At one end of the bar sits this avuncular old raconteur, sipping Mexican beer. He wears his heart on his sleeve and laughs at death. Buy him a fish taco and he’ll tell you the funniest war stories you ever heard. Or maybe, if the mood is right, he’ll bore you with the one about how he came to doubt the gas chamber stories.
On the opposite end, your eyes meet the collective, disapproving glare of Mom and Dad and everyone you’ve ever trusted, imploring you to simply turn away.

It’s happy hour, and everyone is looking. You have a choice. Or maybe you don’t.
If it helps, The Man Who Saw His Own Liver is not a book about the Holocaust. At least not the one you have in mind. Of course, if you can’t bring yourself to wade past the emanations and penumbras, you’ll find what you’re looking for. To be sure, the crisis of apostasy is prefigured, obliquely, in delicious criminal traces. If that’s your game, chug a lug. The book is always open.

It’s odd how easily we forget. About the Bomb. The way we forget about death, perhaps. The decades pass and Cold War anxiety washes into gray newsreel nostalgia. Pakistan still has nukes, but the hundredth monkey calls in sick. Nothing has changed, of course. You simply learn to drop the subject. Somehow, the other Holocaust is passé.

Removed from the once urgent night- mare panic of a billion childhoods, Bradley Smith’s epistle owes its resonance to deeper yet simpler verities. Beyond the din of political protest, beyond the cloying refrains of refashioned liberation theology, or regurgitated Chomsky loops, or Ron Paul bumper stickers, the bead hovers ever nearer the visceral quick, where the heart races and everything is music.

Make no mistake, taxation is theft. But true freedom belies and defies every slogan. While the grim specter of nuclear annihilation looms just offstage, the grit and gristle of Smith’s monologue distills to the imprisoned logic of Sartrean humanism; his is a helpless moral gesture telescoped through the distant lens of American transcendentalism. A dire predicament dooms us to brotherhood. In the reckoning, there is grave responsibility. And there is the longing for atonement. In the marrow, “the wanting.” Smith’s surrogate narrator, A.K. Swift, is at once quixotic and apathetic. Thoreau and Mersault. A tax resister who can’t be bothered to go public. A libertarian with blood on his hands. An absurd rebel, kicking against the pricks. A writer with no role. He stands athwart the immovable rout of "bureaucrats, revolutionaries and priests," speaking softly in the one true voice; his call to reason unheard and unheeded, swallowed up in the churning clockwork of history.

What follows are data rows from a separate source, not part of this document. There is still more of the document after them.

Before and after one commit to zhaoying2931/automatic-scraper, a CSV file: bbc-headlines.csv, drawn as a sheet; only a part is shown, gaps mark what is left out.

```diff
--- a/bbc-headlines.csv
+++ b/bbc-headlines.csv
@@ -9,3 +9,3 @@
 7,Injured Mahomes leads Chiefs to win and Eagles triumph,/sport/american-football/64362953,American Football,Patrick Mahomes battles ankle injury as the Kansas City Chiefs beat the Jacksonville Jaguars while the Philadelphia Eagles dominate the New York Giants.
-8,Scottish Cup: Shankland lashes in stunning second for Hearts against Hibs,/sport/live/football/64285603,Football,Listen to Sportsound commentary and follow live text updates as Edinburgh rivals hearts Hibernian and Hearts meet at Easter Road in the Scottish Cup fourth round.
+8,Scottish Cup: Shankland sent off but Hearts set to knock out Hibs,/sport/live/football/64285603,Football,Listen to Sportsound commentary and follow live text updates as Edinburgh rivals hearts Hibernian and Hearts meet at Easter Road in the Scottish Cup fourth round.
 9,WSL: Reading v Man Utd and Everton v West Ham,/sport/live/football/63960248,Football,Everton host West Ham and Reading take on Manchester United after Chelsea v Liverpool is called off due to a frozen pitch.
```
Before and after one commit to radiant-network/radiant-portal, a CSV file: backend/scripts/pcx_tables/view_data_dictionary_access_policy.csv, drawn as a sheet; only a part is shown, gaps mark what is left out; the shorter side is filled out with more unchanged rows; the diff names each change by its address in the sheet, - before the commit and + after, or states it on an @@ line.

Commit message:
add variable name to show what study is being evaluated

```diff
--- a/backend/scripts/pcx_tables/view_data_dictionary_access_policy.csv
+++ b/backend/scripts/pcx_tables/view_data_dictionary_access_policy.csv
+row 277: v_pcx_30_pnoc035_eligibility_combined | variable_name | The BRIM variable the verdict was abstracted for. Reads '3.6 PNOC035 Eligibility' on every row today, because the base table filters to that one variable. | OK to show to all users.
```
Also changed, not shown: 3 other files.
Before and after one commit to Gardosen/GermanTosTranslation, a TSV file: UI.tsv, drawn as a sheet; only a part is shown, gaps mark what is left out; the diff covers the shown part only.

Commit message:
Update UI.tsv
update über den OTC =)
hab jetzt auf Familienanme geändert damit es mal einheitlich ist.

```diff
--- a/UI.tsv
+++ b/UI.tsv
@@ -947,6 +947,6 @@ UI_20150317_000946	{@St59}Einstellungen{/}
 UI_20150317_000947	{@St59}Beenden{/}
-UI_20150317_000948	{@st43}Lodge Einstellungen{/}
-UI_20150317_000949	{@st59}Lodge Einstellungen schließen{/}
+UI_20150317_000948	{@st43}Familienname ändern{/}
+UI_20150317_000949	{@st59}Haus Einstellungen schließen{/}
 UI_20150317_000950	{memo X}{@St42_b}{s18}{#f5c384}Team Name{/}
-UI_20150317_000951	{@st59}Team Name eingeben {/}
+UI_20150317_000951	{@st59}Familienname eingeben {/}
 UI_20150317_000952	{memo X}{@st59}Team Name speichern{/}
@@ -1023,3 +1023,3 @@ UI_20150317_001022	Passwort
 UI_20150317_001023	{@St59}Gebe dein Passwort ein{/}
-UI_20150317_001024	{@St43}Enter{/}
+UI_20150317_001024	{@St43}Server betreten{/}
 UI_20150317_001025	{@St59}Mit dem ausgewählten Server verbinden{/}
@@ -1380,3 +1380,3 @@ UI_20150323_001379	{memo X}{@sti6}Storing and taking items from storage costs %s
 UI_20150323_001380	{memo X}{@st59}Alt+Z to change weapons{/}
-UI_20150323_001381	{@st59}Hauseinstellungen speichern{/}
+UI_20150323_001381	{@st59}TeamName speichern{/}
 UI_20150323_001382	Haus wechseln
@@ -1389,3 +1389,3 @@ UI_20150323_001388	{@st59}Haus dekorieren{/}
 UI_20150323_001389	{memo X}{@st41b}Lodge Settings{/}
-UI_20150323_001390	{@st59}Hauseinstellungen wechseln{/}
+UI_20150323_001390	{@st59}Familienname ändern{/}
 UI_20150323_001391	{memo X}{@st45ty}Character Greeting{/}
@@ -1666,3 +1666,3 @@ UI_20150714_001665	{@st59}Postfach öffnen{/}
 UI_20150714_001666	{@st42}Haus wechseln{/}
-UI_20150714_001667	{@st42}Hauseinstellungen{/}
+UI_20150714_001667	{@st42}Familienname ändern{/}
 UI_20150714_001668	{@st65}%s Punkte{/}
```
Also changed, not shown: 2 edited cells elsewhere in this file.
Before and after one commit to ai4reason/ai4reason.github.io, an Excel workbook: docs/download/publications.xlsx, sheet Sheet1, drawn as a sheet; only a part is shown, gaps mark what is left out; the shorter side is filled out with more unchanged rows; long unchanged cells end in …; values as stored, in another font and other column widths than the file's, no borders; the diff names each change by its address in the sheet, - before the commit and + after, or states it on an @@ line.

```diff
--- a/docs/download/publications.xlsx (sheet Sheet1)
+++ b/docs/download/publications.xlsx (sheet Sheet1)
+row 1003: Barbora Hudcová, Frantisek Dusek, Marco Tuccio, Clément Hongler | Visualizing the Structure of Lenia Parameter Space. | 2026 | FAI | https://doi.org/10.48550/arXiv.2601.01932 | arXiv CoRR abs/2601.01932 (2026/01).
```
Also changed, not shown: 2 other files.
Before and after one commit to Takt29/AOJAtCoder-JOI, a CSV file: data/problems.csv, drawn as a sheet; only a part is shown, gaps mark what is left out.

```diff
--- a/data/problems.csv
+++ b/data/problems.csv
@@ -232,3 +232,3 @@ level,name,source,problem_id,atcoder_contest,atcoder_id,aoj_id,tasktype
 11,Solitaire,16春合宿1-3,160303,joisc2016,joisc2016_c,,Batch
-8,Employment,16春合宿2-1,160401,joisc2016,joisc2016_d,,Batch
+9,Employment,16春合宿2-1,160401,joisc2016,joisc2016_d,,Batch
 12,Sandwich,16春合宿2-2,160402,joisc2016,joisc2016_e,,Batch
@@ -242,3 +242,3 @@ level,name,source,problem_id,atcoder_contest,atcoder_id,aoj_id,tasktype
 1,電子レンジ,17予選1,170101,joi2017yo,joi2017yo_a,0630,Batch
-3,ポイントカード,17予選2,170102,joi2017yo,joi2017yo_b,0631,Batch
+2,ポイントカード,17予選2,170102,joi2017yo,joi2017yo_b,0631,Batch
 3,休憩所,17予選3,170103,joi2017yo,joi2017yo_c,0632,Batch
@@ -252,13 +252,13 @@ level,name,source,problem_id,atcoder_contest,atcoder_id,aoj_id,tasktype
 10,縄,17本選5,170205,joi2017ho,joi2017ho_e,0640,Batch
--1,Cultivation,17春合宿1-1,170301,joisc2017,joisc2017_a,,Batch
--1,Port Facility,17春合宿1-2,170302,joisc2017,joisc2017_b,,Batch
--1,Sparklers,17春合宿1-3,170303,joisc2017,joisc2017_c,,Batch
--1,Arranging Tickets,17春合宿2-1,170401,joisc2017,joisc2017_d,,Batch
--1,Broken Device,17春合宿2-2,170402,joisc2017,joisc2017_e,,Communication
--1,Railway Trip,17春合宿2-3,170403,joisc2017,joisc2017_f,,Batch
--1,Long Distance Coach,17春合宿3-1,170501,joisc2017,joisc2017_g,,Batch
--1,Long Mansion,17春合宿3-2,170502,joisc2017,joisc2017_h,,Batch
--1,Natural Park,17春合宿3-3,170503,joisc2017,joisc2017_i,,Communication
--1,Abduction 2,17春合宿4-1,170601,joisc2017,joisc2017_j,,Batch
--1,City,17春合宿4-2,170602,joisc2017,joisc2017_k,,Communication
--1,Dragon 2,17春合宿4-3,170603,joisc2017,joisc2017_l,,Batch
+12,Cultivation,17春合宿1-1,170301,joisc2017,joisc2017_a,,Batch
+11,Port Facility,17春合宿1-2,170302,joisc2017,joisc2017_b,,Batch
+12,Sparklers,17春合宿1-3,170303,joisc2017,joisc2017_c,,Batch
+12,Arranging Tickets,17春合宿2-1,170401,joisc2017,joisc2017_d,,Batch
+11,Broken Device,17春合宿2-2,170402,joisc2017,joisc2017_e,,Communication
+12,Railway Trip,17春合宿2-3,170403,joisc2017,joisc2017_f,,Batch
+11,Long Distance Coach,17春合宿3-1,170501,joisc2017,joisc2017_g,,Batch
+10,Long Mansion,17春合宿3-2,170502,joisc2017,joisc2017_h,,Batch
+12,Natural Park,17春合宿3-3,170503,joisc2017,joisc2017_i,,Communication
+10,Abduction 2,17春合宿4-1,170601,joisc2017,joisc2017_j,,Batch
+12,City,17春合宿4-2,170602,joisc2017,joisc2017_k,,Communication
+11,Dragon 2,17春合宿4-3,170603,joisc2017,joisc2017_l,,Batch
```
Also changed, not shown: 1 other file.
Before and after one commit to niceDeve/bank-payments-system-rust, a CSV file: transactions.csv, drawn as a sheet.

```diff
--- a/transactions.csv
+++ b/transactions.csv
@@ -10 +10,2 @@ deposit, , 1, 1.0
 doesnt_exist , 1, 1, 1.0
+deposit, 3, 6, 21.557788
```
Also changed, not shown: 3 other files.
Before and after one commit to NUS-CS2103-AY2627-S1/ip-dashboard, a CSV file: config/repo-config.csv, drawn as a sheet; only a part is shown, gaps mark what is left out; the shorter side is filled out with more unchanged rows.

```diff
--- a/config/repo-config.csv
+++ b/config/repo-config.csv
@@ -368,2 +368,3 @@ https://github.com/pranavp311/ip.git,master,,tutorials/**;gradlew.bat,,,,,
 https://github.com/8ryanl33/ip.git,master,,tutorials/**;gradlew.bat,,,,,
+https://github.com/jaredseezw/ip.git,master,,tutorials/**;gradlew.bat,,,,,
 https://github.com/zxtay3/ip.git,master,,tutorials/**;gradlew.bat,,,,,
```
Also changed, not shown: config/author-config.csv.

A working-class dreamer is cast against implacable forces from without and the story is as old as Sophocles. Seul contre tous. Impotent and beset by failure, his fate is sealed in eternal measures of comic futility. Camus insisted that where there is the greatest danger there is also the greatest hope. He was wrong, of course. There’s no cheating the reaper, or the taxman. Yet when hope is dashed and failure foregone, one man can laugh, or he can cry. Or he can relent. The trick, as A.K. Swift – and Bradley Smith – might remind us, is in finding right relationship.
Just ask the Buddha. Or Anne Frank. They understood what the Nazis and bureaucrats will never confess.

Chip Smith
November, 2007